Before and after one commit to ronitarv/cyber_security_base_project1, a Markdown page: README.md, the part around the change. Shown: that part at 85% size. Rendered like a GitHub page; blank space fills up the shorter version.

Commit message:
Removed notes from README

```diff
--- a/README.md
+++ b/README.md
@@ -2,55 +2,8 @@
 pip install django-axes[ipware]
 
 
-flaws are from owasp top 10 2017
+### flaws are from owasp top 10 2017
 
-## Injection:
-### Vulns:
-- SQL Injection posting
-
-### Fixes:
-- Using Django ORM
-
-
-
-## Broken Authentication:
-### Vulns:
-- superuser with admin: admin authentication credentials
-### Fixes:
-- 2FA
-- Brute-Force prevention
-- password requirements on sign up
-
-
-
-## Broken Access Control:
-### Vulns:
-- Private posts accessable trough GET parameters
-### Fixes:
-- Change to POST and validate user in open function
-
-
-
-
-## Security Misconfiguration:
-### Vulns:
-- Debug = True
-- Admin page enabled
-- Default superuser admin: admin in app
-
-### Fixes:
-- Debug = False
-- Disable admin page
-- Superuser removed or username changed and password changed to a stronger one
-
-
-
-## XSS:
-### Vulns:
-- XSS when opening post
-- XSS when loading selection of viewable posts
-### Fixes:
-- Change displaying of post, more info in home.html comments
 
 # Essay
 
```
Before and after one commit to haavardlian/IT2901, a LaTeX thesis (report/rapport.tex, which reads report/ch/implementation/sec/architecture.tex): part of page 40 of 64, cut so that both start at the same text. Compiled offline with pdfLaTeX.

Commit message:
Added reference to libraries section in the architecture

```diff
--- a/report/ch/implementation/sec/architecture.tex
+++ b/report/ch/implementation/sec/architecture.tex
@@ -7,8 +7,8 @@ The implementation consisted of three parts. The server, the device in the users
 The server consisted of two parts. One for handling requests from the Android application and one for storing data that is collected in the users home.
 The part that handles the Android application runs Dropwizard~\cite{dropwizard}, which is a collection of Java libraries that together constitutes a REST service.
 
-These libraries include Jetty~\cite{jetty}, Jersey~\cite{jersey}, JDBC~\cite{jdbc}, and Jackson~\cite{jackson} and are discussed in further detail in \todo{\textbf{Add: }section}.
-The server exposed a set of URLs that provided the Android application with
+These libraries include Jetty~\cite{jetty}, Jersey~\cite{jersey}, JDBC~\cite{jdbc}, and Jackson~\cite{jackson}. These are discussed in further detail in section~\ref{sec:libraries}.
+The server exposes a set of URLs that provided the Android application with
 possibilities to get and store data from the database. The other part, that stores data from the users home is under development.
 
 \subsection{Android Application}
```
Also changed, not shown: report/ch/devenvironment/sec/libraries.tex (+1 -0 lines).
•••
## Activity
Write out each entry exactly, and omit nothing.

## Solution to the problem
Before and after one commit to ronitarv/cyber_security_base_project1, a Markdown page: README.md, the part around the change. Shown: that part at 85% size. Rendered like a GitHub page; blank space fills up the shorter version.

Commit message:
Removed notes from README

```diff
--- a/README.md
+++ b/README.md
@@ -2,55 +2,8 @@
 pip install django-axes[ipware]
 
 
-flaws are from owasp top 10 2017
+### flaws are from owasp top 10 2017
 
-## Injection:
-### Vulns:
-- SQL Injection posting
-
-### Fixes:
-- Using Django ORM
-
-
-
-## Broken Authentication:
-### Vulns:
-- superuser with admin: admin authentication credentials
-### Fixes:
-- 2FA
-- Brute-Force prevention
-- password requirements on sign up
-
-
-
-## Broken Access Control:
-### Vulns:
-- Private posts accessable trough GET parameters
-### Fixes:
-- Change to POST and validate user in open function
-
-
-
-
-## Security Misconfiguration:
-### Vulns:
-- Debug = True
-- Admin page enabled
-- Default superuser admin: admin in app
-
-### Fixes:
-- Debug = False
-- Disable admin page
-- Superuser removed or username changed and password changed to a stronger one
-
-
-
-## XSS:
-### Vulns:
-- XSS when opening post
-- XSS when loading selection of viewable posts
-### Fixes:
-- Change displaying of post, more info in home.html comments
 
 # Essay
 
```
Before and after one commit to haavardlian/IT2901, a LaTeX thesis (report/rapport.tex, which reads report/ch/implementation/sec/architecture.tex): part of page 40 of 64, cut so that both start at the same text. Compiled offline with pdfLaTeX.

Commit message:
Added reference to libraries section in the architecture

```diff
--- a/report/ch/implementation/sec/architecture.tex
+++ b/report/ch/implementation/sec/architecture.tex
@@ -7,8 +7,8 @@ The implementation consisted of three parts. The server, the device in the users
 The server consisted of two parts. One for handling requests from the Android application and one for storing data that is collected in the users home.
 The part that handles the Android application runs Dropwizard~\cite{dropwizard}, which is a collection of Java libraries that together constitutes a REST service.
 
-These libraries include Jetty~\cite{jetty}, Jersey~\cite{jersey}, JDBC~\cite{jdbc}, and Jackson~\cite{jackson} and are discussed in further detail in \todo{\textbf{Add: }section}.
-The server exposed a set of URLs that provided the Android application with
+These libraries include Jetty~\cite{jetty}, Jersey~\cite{jersey}, JDBC~\cite{jdbc}, and Jackson~\cite{jackson}. These are discussed in further detail in section~\ref{sec:libraries}.
+The server exposes a set of URLs that provided the Android application with
 possibilities to get and store data from the database. The other part, that stores data from the users home is under development.
 
 \subsection{Android Application}
```
Also changed, not shown: report/ch/devenvironment/sec/libraries.tex (+1 -0 lines).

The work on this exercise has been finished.